Projects and Programs
I. HUMAN RIGHTS
II. ENVIRONMENT & DEVELOPMENT
III. ASYLUM AND IMMIGRATION
IV. DEMOCRACY BUILDING
Tibet Justice Center has provided key support to the advocacy of the Government-in-Exile before the United Nations and individual governments, and the work of Tibet support groups around the world. We helped establish the Tibet Bureau in Geneva, the main base for the Tibetans' U.N. work, and today we help prepare the Government-in-Exile's major position papers on human rights issues for submission to U.N. bodies. These have recently included briefs on Women's Rights, Torture, and Racism. We also regularly draft shorter "interventions" for the Commission on Human Rights and for other U.N. bodies. You can access these papers through our Reports section.
We also participate in major U.N. Conferences, such as the 4th World Conference on Women and the Habitat Conference. We take special pride in having helped train Tibetans to be their own best advocates.
Since 1998, we have conducted our own fact-finding missions in order to go behind the reports of religious persecution and political imprisonment and learn what life is like for most Tibetans under Chinese rule. Using teams of lawyers and psychologists, we have interviewed Tibetan refugees, prepared reports, and brought the information to the U.N., governments, non-governmental organizations, and to the public.
II. ENVIRONMENT AND DEVELOPMENT
Since the Chinese occupation of Tibet in 1949, the Tibetan Plateau has endured widespread environmental degradation. While we acknowledge that the Chinese government has instituted several important environmental protection measures, we remain extremely concerned about the Chinese governments inattention to the environmental and development concerns of the Tibetan people. Not only has Tibet’s environment been seriously damaged since the Chinese occupation, but the environmental damage has occurred in tandem with human rights abuses, the stripping of political and cultural rights, and the overall marginalization of the Tibetan people within their own homeland.

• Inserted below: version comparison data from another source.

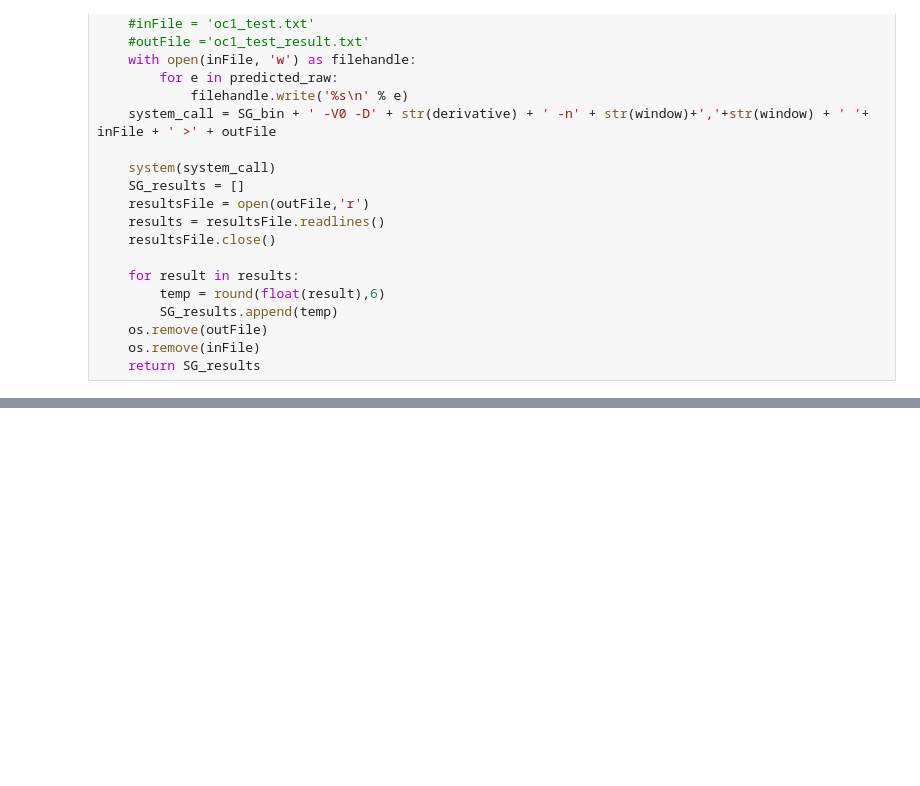
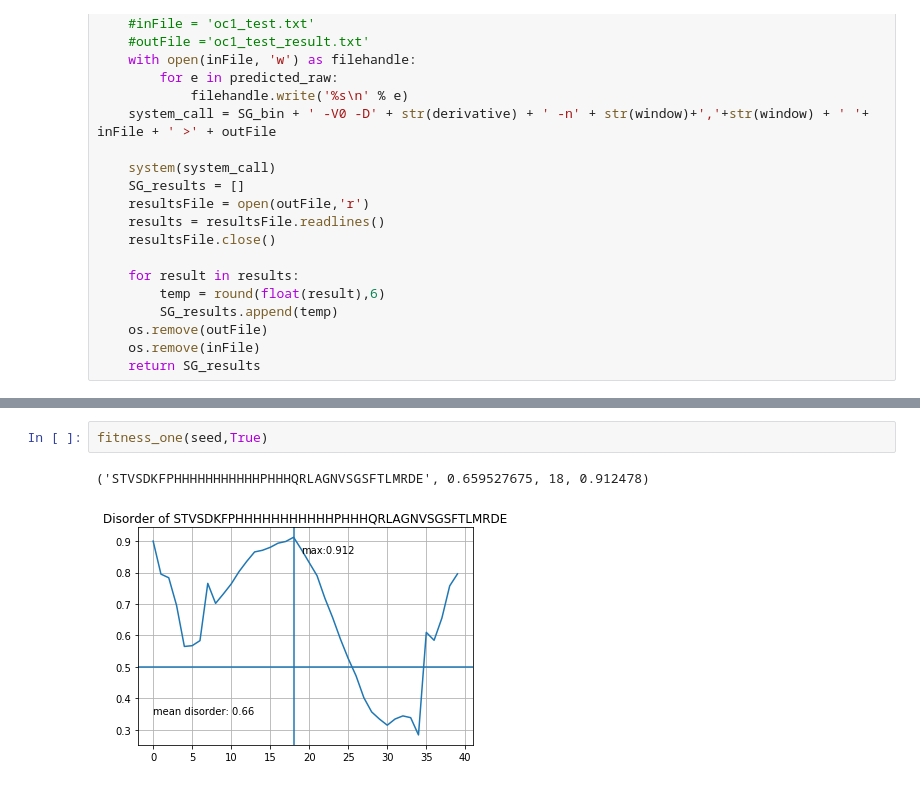
Before and after one commit to xiaodongeast/ProteinPrediction, a Jupyter notebook: dis_prediction.ipynb, the cells around one changed output, grey strips where cells are left out. Saved outputs shown, nothing was run; the diff lists cells and outputs as text; blank space fills up the shorter version.

```diff
--- a/dis_prediction.ipynb
+++ b/dis_prediction.ipynb
@@ -136,0 +299,5 @@ print(COILS_smooth,'\n\n', COILS_raw)
+# %%
+fitness_one(seed,True)
+# %% [output]
+('STVSDKFPHHHHHHHHHHHPHHHQRLAGNVSGSFTLMRDE', 0.659527675, 18, 0.912478)
+[figure, added]
```
Also changed, not shown: parts of 14 cells of this notebook.
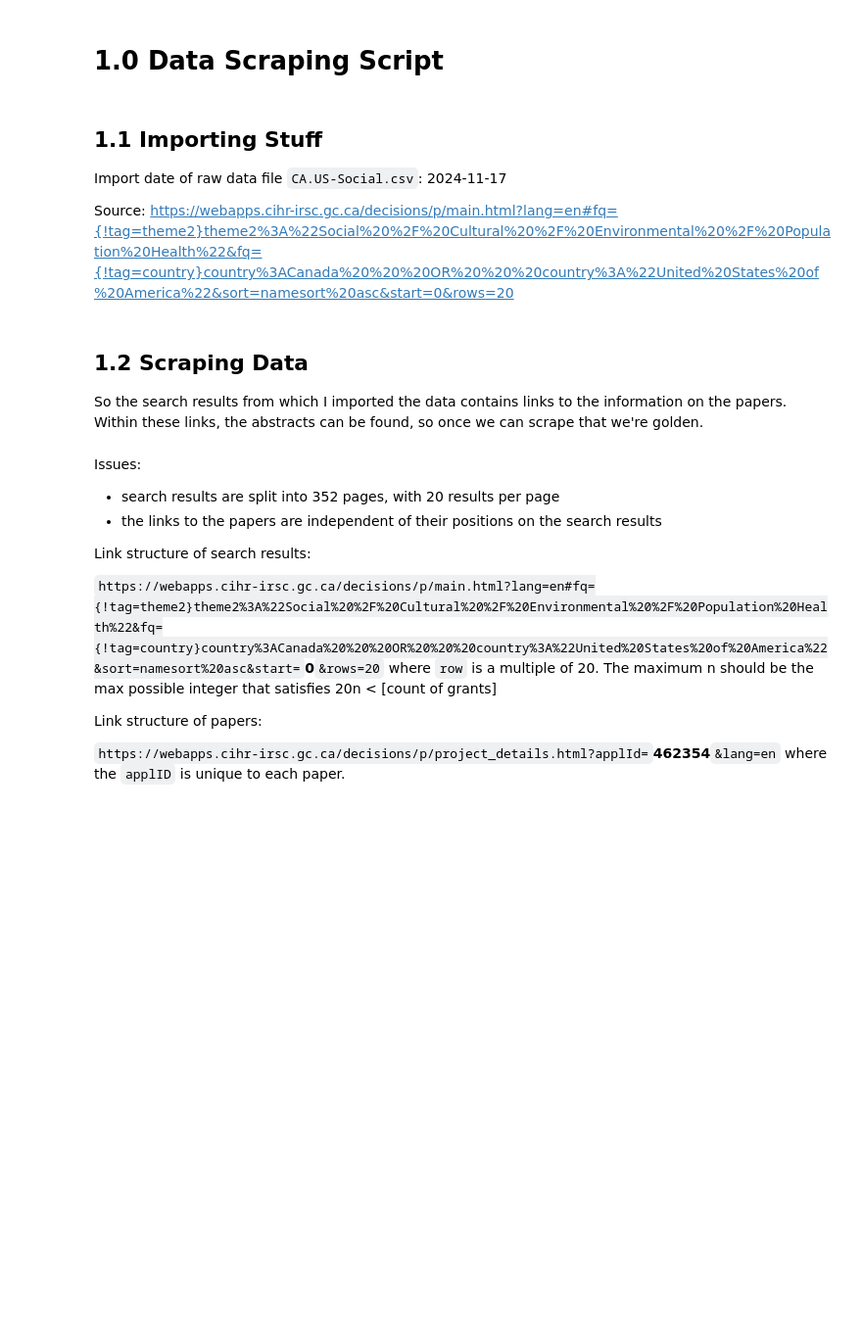
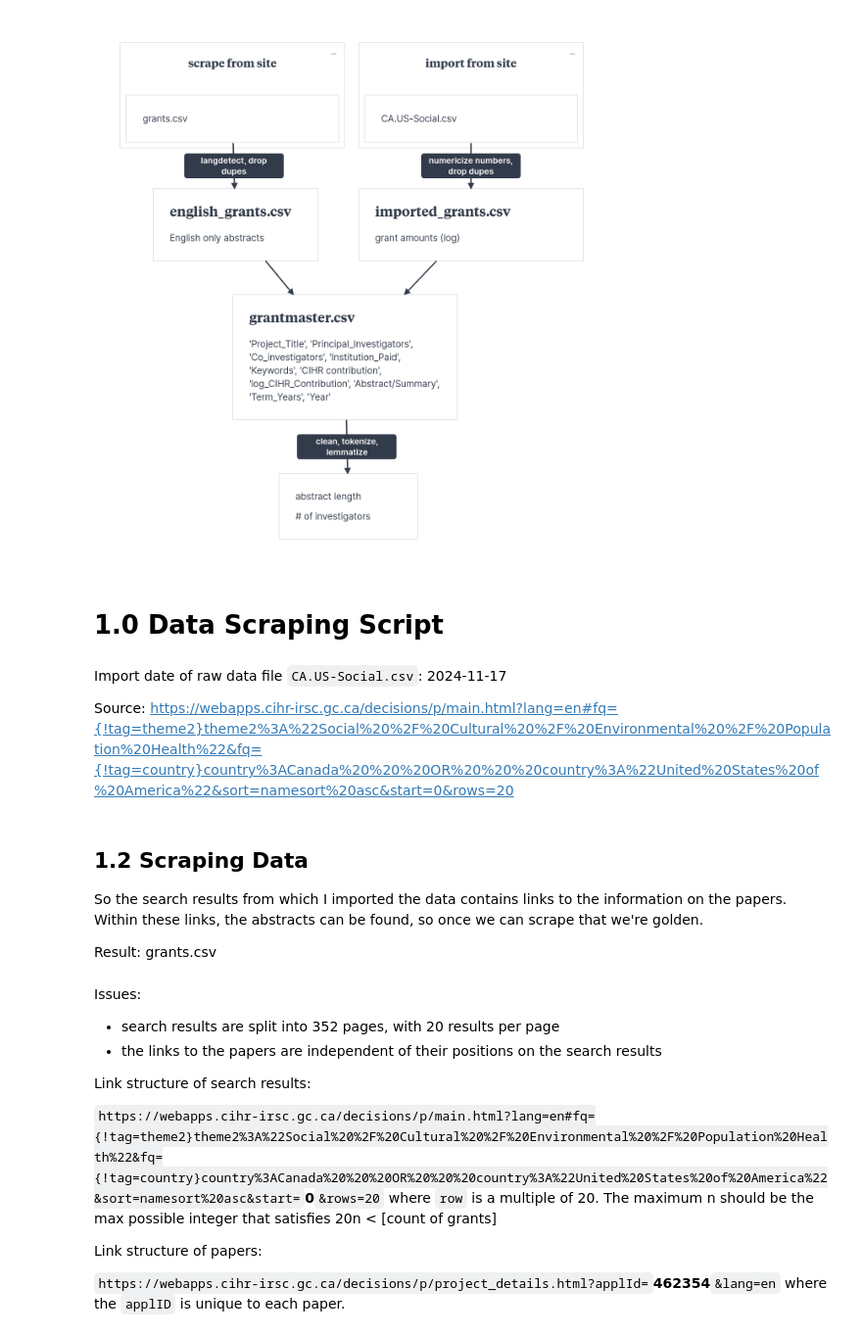
Before and after one commit to joycetheok/Grant-Abstract-Funding-Prediction, a Jupyter notebook: code.ipynb, the cells around one changed output. Shown at 98% size. Saved outputs shown, nothing was run; the diff lists cells and outputs as text; code cells hidden in the pictures; blank space fills up the shorter version.

Commit message:
Streamlined code.ipynb
Now has a flowchart describing the process of the script

```diff
--- a/code.ipynb
+++ b/code.ipynb
@@ -1,8 +1,11 @@
+# %%
+from IPython.display import display, Image
+display(Image(filename="images/code script plan.png", width=600))
+# %% [output]
+[figure, added]
 # %% [markdown]
 # 1.0 Data Scraping Script
 # %% [markdown]
-## 1.1 Importing Stuff
-
 Import date of raw data file `CA.US-Social.csv`:  2024-11-17
 
 Source:  https://webapps.cihr-irsc.gc.ca/decisions/p/main.html?lang=en#fq={!tag=theme2}theme2%3A%22Social%20%2F%20Cultural%20%2F%20Environmental%20%2F%20Population%20Health%22&fq={!tag=country}country%3ACanada%20%20%20OR%20%20%20country%3A%22United%20States%20of%20America%22&sort=namesort%20asc&start=0&rows=20
@@ -28,6 +31,8 @@ import os
 ## 1.2 Scraping Data
 
 So the search results from which I imported the data contains links to the information on the papers.  Within these links, the abstracts can be found, so once we can scrape that we're golden.
+
+Result:  grants.csv
 # %% [markdown]
 Issues:
 - search results are split into 352 pages, with 20 results per page
```
Also changed, not shown: parts of 35 cells of this notebook, 9 other files.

Tibet Justice Center is working to promote sustainable development and protection of Tibet's environment. Our current focus is protecting Tibet's watersheds -- watersheds that give rise to ten of Asia's major river systems and affect over one billion people in the region, and on training Tibetans in environmental policy and advocacy.
III. Asylum and Immigration
Tibet Justice Center's Asylum and Immigration Project manages a clearinghouse of information and materials for Tibetans and attorneys representing Tibetans in asylum matters. The Project maintains a list of agencies through which Tibetans seeking asylum can obtain legal assistance and possibly secure low cost or pro bono legal representation. The Project also provides sample asylum briefs, client affidavits and specialized information regarding the conditions for Tibetans in Tibet, Nepal and India to attorneys representing Tibetans.
Tibet Justice Center can provide, whenever possible, expert affidavits on country conditions in Tibet and conditions for Tibetan refugees in India or Nepal for individual asylum cases.
Go to Asylum and Immigration Project Home Page to access a host of resources on the asylum process, sample briefs for Tibetan asylum seekers, our policy on expert work, and other resources.
IV. Democracy Building
Assisting the Tibetan Government in Exile to Develop Democratic Institutions: In 1998, at the request of the TGIE, we began a multi-year training program of Tibetan legislative counsel. This program is now complete and new legislative counsel began serving the TGIE in the summer of 2003. In 1998, we sponsored a visit to the U.S. by the Chief Justice of the Tibetan Judiciary to familiarize both Tibetans and American lawyers and jurists on how aspects of the Anglo-American system might contribute positively to the administration of civil and criminal justice in Tibetan institutions. In 1997, at the request of the TGIE, we assisted in rewriting the Tibetan Constitution for internal consistency and consistency with Indian law (the host country of the Tibetan government).
Models for Self-Governance: In late 2004, we will complete the first-ever study of 35 existing models around the world in which a people has gained some form of self-governance within the framework of a state. This study, Forms of Autonomy, will be published in early 2005. The study will provide a valuable resource for peoples and governments throughout the world who are interested in resolving conflicts nonviolently through negotiated autonomy arrangements.
Self-Governance Education: As an outgrowth of preparing Forms of Autonomy, the TGIE has asked us to educate the Tibetan exile communities about issues of self-governance and self-determination. In 2000, we helped train Tibetan educators and settlement officers to educate their communities and generate discussion about these issues. A second round of training with Tibetan Parliamentarians, settlement officers, students and NGO leaders took place in 2002.